"Hindi naman yata tama iyon," he told ABS-CBN's TeleRadyo.
(He is not questioning the law that he signed, but rather, he is questioning some people's insistence to buy vaccines directly, but hold the government liable. That is not right.)
Private companies can buy coronavirus vaccines through a tripartite deal in which the government would be liable for side effects, said Roque.
"Malinaw na malinaw po iyong sinabi ni Presidente ‘no, hindi pupuwede na bibili ang private sector sa labas ng tripartite agreement habang wala pang general use," he said.
(What the President said is very clear, the private sector cannot procure vaccines outside of the tripartite deal while none is for general use yet.)
"Kung talagang gusto nilang diretso na walang gobyerno, eh kung pupuwede bayaan mo sila.

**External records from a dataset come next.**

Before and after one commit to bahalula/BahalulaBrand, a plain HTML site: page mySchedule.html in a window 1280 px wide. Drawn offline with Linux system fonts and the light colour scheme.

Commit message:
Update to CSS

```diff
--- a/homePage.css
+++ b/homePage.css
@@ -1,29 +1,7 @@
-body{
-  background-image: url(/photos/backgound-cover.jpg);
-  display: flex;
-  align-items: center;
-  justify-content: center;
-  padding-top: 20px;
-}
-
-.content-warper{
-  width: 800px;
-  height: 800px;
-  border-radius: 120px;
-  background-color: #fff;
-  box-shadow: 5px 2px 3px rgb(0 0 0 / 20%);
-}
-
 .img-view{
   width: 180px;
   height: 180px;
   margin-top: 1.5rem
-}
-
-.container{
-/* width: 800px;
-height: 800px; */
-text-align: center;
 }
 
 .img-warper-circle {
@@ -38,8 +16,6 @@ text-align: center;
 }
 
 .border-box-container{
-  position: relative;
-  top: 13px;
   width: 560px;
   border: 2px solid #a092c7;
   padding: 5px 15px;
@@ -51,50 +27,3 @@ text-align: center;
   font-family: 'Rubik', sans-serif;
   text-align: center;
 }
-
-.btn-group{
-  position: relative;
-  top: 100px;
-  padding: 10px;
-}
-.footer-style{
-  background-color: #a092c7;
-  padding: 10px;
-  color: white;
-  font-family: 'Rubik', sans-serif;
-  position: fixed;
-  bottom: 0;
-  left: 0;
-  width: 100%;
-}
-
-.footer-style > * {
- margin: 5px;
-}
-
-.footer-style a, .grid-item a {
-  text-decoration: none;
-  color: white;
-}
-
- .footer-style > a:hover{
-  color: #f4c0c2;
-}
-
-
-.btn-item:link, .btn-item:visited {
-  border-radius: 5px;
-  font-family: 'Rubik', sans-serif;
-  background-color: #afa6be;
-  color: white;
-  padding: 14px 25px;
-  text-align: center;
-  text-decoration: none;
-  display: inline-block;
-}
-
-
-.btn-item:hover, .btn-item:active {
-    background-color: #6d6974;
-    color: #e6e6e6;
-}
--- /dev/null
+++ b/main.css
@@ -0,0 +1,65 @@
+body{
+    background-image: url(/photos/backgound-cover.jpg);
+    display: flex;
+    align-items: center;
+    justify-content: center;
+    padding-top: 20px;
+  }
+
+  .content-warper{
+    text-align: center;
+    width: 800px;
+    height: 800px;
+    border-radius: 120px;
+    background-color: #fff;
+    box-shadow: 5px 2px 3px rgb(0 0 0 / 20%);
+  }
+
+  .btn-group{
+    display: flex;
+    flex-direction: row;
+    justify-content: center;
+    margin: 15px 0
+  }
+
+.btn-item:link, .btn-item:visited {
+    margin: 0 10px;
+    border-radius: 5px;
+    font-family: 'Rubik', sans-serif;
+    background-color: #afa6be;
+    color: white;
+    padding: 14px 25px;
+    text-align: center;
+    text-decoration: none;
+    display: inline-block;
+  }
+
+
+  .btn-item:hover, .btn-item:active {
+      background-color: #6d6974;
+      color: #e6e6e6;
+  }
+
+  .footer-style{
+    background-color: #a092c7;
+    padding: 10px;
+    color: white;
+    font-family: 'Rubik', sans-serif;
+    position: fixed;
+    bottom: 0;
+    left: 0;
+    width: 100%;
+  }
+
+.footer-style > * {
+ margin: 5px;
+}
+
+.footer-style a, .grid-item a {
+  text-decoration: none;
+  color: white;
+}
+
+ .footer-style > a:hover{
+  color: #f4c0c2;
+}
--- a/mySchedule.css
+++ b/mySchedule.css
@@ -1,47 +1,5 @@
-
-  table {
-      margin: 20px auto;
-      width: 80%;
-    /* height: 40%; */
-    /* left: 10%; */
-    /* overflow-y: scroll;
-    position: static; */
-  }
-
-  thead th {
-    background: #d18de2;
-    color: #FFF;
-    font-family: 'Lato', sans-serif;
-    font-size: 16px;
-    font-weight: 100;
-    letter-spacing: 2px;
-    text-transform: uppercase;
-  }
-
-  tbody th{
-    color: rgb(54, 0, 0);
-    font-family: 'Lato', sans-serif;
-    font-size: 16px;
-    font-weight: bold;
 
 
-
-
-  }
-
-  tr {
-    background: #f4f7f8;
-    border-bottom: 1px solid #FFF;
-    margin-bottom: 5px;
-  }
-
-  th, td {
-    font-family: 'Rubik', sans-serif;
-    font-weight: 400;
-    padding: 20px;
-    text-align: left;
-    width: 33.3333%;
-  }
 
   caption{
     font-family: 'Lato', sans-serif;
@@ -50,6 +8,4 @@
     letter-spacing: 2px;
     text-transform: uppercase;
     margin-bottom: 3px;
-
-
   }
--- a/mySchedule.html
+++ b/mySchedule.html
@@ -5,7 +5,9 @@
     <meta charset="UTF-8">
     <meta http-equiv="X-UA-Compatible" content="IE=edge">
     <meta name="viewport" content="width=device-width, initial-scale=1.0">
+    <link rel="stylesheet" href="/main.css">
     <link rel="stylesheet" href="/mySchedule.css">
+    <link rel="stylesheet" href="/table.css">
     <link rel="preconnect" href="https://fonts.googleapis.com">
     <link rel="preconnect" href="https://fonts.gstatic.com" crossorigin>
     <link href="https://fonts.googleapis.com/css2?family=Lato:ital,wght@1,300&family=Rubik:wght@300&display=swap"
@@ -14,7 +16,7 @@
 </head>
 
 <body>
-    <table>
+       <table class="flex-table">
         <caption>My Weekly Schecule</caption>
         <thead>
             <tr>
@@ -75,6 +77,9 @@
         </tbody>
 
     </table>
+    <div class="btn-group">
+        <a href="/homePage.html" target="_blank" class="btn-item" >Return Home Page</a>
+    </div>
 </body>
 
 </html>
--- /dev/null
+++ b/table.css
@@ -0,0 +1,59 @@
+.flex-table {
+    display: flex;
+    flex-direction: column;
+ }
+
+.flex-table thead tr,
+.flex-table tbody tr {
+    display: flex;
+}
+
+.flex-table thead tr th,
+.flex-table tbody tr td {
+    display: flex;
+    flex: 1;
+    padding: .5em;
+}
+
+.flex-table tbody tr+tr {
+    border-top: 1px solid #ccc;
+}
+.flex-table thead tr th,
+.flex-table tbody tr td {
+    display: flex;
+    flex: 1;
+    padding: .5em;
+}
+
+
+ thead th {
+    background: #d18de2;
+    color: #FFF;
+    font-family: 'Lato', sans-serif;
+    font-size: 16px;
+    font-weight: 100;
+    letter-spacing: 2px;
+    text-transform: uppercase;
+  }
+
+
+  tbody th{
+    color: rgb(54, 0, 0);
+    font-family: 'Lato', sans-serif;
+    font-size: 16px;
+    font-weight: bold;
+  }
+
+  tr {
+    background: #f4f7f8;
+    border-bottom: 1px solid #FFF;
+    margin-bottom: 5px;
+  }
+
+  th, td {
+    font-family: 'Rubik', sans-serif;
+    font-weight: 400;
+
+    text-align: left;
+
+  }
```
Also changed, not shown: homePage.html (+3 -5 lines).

Pero ‘pag mayroong side effect iyan, mananagot iyong private, hindi ang gobyerno... Hindi pupuwede na diretso kayong bibili, hindi kasama ang gobyerno and yet gusto ninyong managot ang gobyerno."
(If they really want to buy directly without the government, if it's allowed, let them. But if there are side effects, the private sector will be liable, not the government. You should not buy without the government, and yet want the government to be responsible.)
A second "context" in Duterte's statement is that some manufacturers want "absolutely" no liability over the vaccines, said Roque.
"Kaya din ang sabi ni Presidente, hindi rin pupuwede iyon ‘no doon sa mga vaccine manufacturers, maski hindi na tayo makakuha ng bakuna sa kanila," said the spokesman.
"Sa batas kasi natin, walang pananagutan ang manufacturer basta walang willful neglect at saka iyong gross negligence ‘no."
(That's why the President also said that is not allowed, even to the point that we don't get vaccines from them. In our law, the manufacturer would have no liability as long as there is no willful neglect and gross negligence.)
Battling a surge in coronavirus infections, the government aims to vaccinate up to 70 million people or two-thirds of the population this year.
The Philippines has received delivery of 1 million China-donated COVID-19 shots from Beijing-based Sinovac Biotech, and 525,600 AstraZeneca doses through vaccine-sharing COVAX Facility.